● DATA PROVIDED
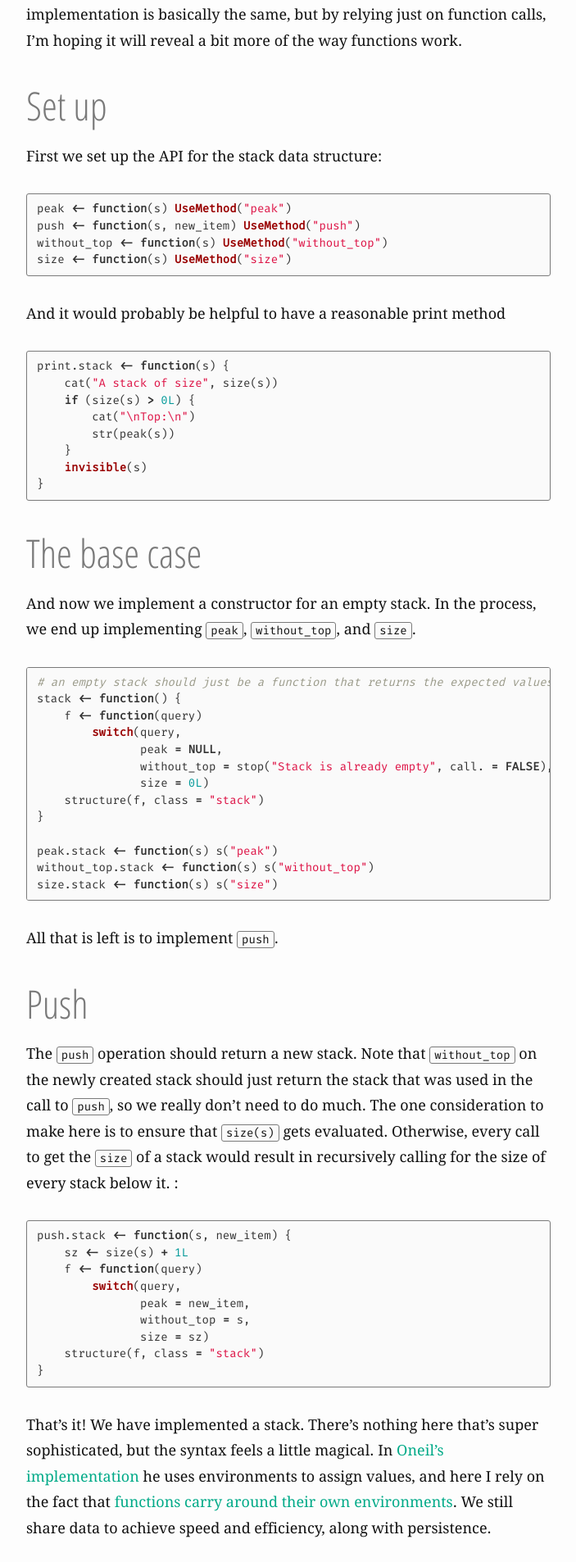
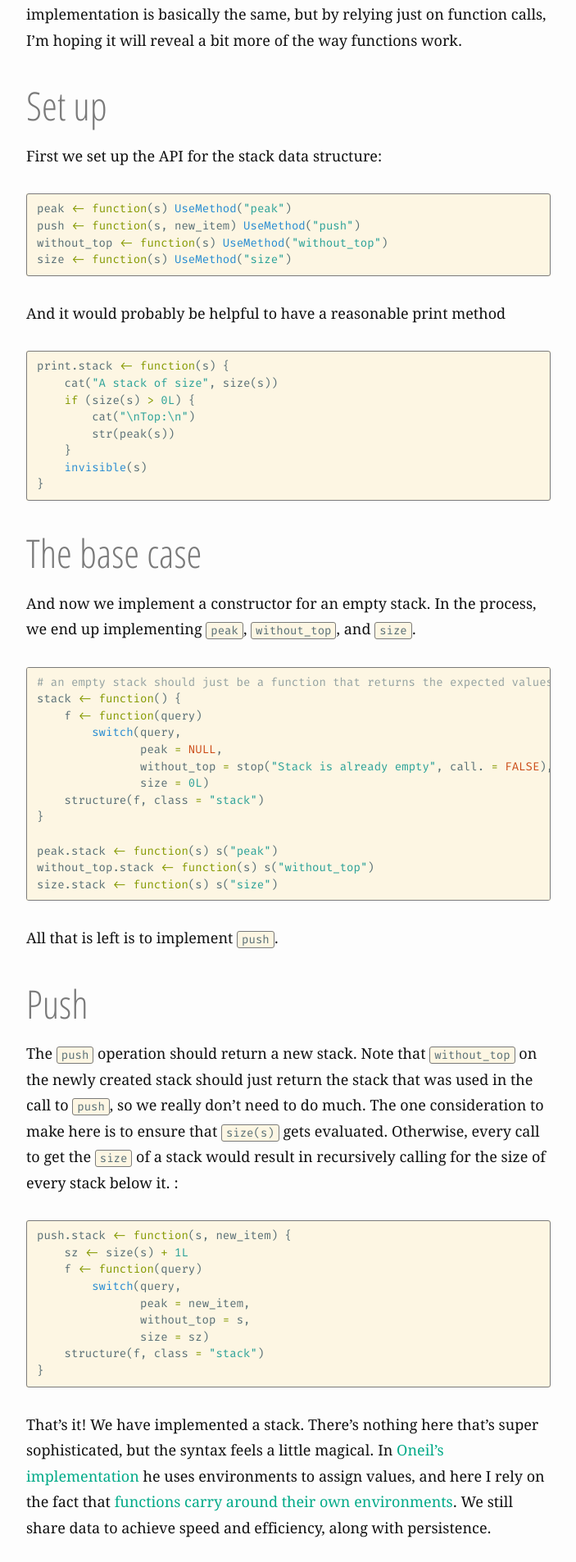
Before and after one commit to tarakc02/tarakc02.github.io, a Jekyll site: the page built from fun-stack/index.md, in a window 1280 px wide. Shown: the part 878-2784 px from the top of the page at 82% size, without its empty margins (288-991 px from the left). Built offline with Jekyll 4.4.1, drawn with Linux system fonts in a browser that asks for light colours.

Commit message:
solarized theme for code highlighting

```diff
--- a/assets/css/main.scss
+++ b/assets/css/main.scss
@@ -169,7 +169,8 @@
 code {
   font-size: 14px;
   border: 1px solid $grey-color-light;
-  background: #fafafa;
+  background-color: #fdf6e3;
+  color: #586e75;
   border-radius: 3px;
   line-height: 140%;
 }
@@ -190,68 +191,76 @@
   }
 }
 
-.highlight  { background: #fafafa; color: #333;}
-.highlight .c { color: #999988; font-style: italic } /* Comment */
-.highlight .err { color: #a61717; background-color: #e3d2d2 } /* Error */
-.highlight .k { font-weight: bold } /* Keyword */
-.highlight .o { font-weight: bold } /* Operator */
-.highlight .cm { color: #999988; font-style: italic } /* Comment.Multiline */
-.highlight .cp { color: #999999; font-weight: bold } /* Comment.Preproc */
-.highlight .c1 { color: #999988; font-style: italic } /* Comment.Single */
-.highlight .cs { color: #999999; font-weight: bold; font-style: italic } /* Comment.Special */
-.highlight .gd { color: #000000; background-color: #ffdddd } /* Generic.Deleted */
-.highlight .gd .x { color: #000000; background-color: #ffaaaa } /* Generic.Deleted.Specific */
-.highlight .ge { font-style: italic } /* Generic.Emph */
-.highlight .gr { color: #aa0000 } /* Generic.Error */
-.highlight .gh { color: #999999 } /* Generic.Heading */
-.highlight .gi { color: #000000; background-color: #ddffdd } /* Generic.Inserted */
-.highlight .gi .x { color: #000000; background-color: #aaffaa } /* Generic.Inserted.Specific */
-.highlight .go { color: #888888 } /* Generic.Output */
-.highlight .gp { color: #555555 } /* Generic.Prompt */
-.highlight .gs { font-weight: bold } /* Generic.Strong */
-.highlight .gu { color: #aaaaaa } /* Generic.Subheading */
-.highlight .gt { color: #aa0000 } /* Generic.Traceback */
-.highlight .kc { font-weight: bold } /* Keyword.Constant */
-.highlight .kd { font-weight: bold } /* Keyword.Declaration */
-.highlight .kp { font-weight: bold } /* Keyword.Pseudo */
-.highlight .kr { font-weight: bold } /* Keyword.Reserved */
-.highlight .kt { color: #445588; font-weight: bold } /* Keyword.Type */
-.highlight .m { color: #009999 } /* Literal.Number */
-.highlight .s { color: #d14 } /* Literal.String */
-.highlight .na { color: #008080 } /* Name.Attribute */
-.highlight .nb { color: #0086B3 } /* Name.Builtin */
-.highlight .nc { color: #445588; font-weight: bold } /* Name.Class */
-.highlight .no { color: #008080 } /* Name.Constant */
-.highlight .ni { color: #800080 } /* Name.Entity */
-.highlight .ne { color: #990000; font-weight: bold } /* Name.Exception */
-.highlight .nf { color: #990000; font-weight: bold } /* Name.Function */
-.highlight .nn { color: #555555 } /* Name.Namespace */
-.highlight .nt { color: #000080 } /* Name.Tag */
-.highlight .nv { color: #008080 } /* Name.Variable */
-.highlight .ow { font-weight: bold } /* Operator.Word */
-.highlight .w { color: #bbbbbb } /* Text.Whitespace */
-.highlight .mf { color: #009999 } /* Literal.Number.Float */
-.highlight .mh { color: #009999 } /* Literal.Number.Hex */
-.highlight .mi { color: #009999 } /* Literal.Number.Integer */
-.highlight .mo { color: #009999 } /* Literal.Number.Oct */
-.highlight .sb { color: #d14 } /* Literal.String.Backtick */
-.highlight .sc { color: #d14 } /* Literal.String.Char */
-.highlight .sd { color: #d14 } /* Literal.String.Doc */
-.highlight .s2 { color: #d14 } /* Literal.String.Double */
-.highlight .se { color: #d14 } /* Literal.String.Escape */
-.highlight .sh { color: #d14 } /* Literal.String.Heredoc */
-.highlight .si { color: #d14 } /* Literal.String.Interpol */
-.highlight .sx { color: #d14 } /* Literal.String.Other */
-.highlight .sr { color: #009926 } /* Literal.String.Regex */
-.highlight .s1 { color: #d14 } /* Literal.String.Single */
-.highlight .ss { color: #990073 } /* Literal.String.Symbol */
-.highlight .bp { color: #999999 } /* Name.Builtin.Pseudo */
-.highlight .vc { color: #008080 } /* Name.Variable.Class */
-.highlight .vg { color: #008080 } /* Name.Variable.Global */
-.highlight .vi { color: #008080 } /* Name.Variable.Instance */
-.highlight .il { color: #009999 } /* Literal.Number.Integer.Long */
 
-
+.highlight { background-color: #fdf6e3; color: #586e75 }
+.highlight .c { color: #93a1a1 } /* Comment */
+.highlight .err { color: #586e75 } /* Error */
+.highlight .g { color: #586e75 } /* Generic */
+.highlight .k { color: #859900 } /* Keyword */
+.highlight .l { color: #586e75 } /* Literal */
+.highlight .n { color: #586e75 } /* Name */
+.highlight .o { color: #859900 } /* Operator */
+.highlight .x { color: #cb4b16 } /* Other */
+.highlight .p { color: #586e75 } /* Punctuation */
+.highlight .cm { color: #93a1a1 } /* Comment.Multiline */
+.highlight .cp { color: #859900 } /* Comment.Preproc */
+.highlight .c1 { color: #93a1a1 } /* Comment.Single */
+.highlight .cs { color: #859900 } /* Comment.Special */
+.highlight .gd { color: #2aa198 } /* Generic.Deleted */
+.highlight .ge { color: #586e75; font-style: italic } /* Generic.Emph */
+.highlight .gr { color: #dc322f } /* Generic.Error */
+.highlight .gh { color: #cb4b16 } /* Generic.Heading */
+.highlight .gi { color: #859900 } /* Generic.Inserted */
+.highlight .go { color: #586e75 } /* Generic.Output */
+.highlight .gp { color: #586e75 } /* Generic.Prompt */
+.highlight .gs { color: #586e75; font-weight: bold } /* Generic.Strong */
+.highlight .gu { color: #cb4b16 } /* Generic.Subheading */
+.highlight .gt { color: #586e75 } /* Generic.Traceback */
+.highlight .kc { color: #cb4b16 } /* Keyword.Constant */
+.highlight .kd { color: #268bd2 } /* Keyword.Declaration */
+.highlight .kn { color: #859900 } /* Keyword.Namespace */
+.highlight .kp { color: #859900 } /* Keyword.Pseudo */
+.highlight .kr { color: #268bd2 } /* Keyword.Reserved */
+.highlight .kt { color: #dc322f } /* Keyword.Type */
+.highlight .ld { color: #586e75 } /* Literal.Date */
+.highlight .m { color: #2aa198 } /* Literal.Number */
+.highlight .s { color: #2aa198 } /* Literal.String */
+.highlight .na { color: #586e75 } /* Name.Attribute */
+.highlight .nb { color: #B58900 } /* Name.Builtin */
+.highlight .nc { color: #268bd2 } /* Name.Class */
+.highlight .no { color: #cb4b16 } /* Name.Constant */
+.highlight .nd { color: #268bd2 } /* Name.Decorator */
+.highlight .ni { color: #cb4b16 } /* Name.Entity */
+.highlight .ne { color: #cb4b16 } /* Name.Exception */
+.highlight .nf { color: #268bd2 } /* Name.Function */
+.highlight .nl { color: #586e75 } /* Name.Label */
+.highlight .nn { color: #586e75 } /* Name.Namespace */
+.highlight .nx { color: #586e75 } /* Name.Other */
+.highlight .py { color: #586e75 } /* Name.Property */
+.highlight .nt { color: #268bd2 } /* Name.Tag */
+.highlight .nv { color: #268bd2 } /* Name.Variable */
+.highlight .ow { color: #859900 } /* Operator.Word */
+.highlight .w { color: #586e75 } /* Text.Whitespace */
+.highlight .mf { color: #2aa198 } /* Literal.Number.Float */
+.highlight .mh { color: #2aa198 } /* Literal.Number.Hex */
+.highlight .mi { color: #2aa198 } /* Literal.Number.Integer */
+.highlight .mo { color: #2aa198 } /* Literal.Number.Oct */
+.highlight .sb { color: #93a1a1 } /* Literal.String.Backtick */
+.highlight .sc { color: #2aa198 } /* Literal.String.Char */
+.highlight .sd { color: #586e75 } /* Literal.String.Doc */
+.highlight .s2 { color: #2aa198 } /* Literal.String.Double */
+.highlight .se { color: #cb4b16 } /* Literal.String.Escape */
+.highlight .sh { color: #586e75 } /* Literal.String.Heredoc */
+.highlight .si { color: #2aa198 } /* Literal.String.Interpol */
+.highlight .sx { color: #2aa198 } /* Literal.String.Other */
+.highlight .sr { color: #dc322f } /* Literal.String.Regex */
+.highlight .s1 { color: #2aa198 } /* Literal.String.Single */
+.highlight .ss { color: #2aa198 } /* Literal.String.Symbol */
+.highlight .bp { color: #268bd2 } /* Name.Builtin.Pseudo */
+.highlight .vc { color: #268bd2 } /* Name.Variable.Class */
+.highlight .vg { color: #268bd2 } /* Name.Variable.Global */
+.highlight .vi { color: #268bd2 } /* Name.Variable.Instance */
+.highlight .il { color: #2aa198 } /* Literal.Number.Integer.Long */
 
 /**
  * Wrapper
```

● EXERCISE OBJECTIVE
Please go over the data above and copy each line with "italic" in it.

● SOLUTION
-.highlight .c { color: #999988; font-style: italic } /* Comment */
-.highlight .cm { color: #999988; font-style: italic } /* Comment.Multiline */
-.highlight .c1 { color: #999988; font-style: italic } /* Comment.Single */
-.highlight .cs { color: #999999; font-weight: bold; font-style: italic } /* Comment.Special */
-.highlight .ge { font-style: italic } /* Generic.Emph */
+.highlight .ge { color: #586e75; font-style: italic } /* Generic.Emph */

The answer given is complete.